- _The data_
************
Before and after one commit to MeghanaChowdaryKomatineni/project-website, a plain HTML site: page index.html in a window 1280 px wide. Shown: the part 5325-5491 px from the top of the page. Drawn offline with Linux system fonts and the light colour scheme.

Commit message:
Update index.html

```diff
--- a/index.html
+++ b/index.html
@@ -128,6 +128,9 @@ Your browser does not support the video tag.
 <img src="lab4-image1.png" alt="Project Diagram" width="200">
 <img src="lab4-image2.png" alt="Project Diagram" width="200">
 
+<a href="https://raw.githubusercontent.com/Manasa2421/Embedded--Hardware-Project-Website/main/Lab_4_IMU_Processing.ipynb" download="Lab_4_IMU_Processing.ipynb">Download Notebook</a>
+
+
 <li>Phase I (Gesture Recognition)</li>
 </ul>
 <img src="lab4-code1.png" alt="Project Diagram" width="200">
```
************
- _Problem details_
Among the records, find all lines that include the string "width" and return them.

- _Worked solution_
 <img src="lab4-image1.png" alt="Project Diagram" width="200">
 <img src="lab4-image2.png" alt="Project Diagram" width="200">
 <img src="lab4-code1.png" alt="Project Diagram" width="200">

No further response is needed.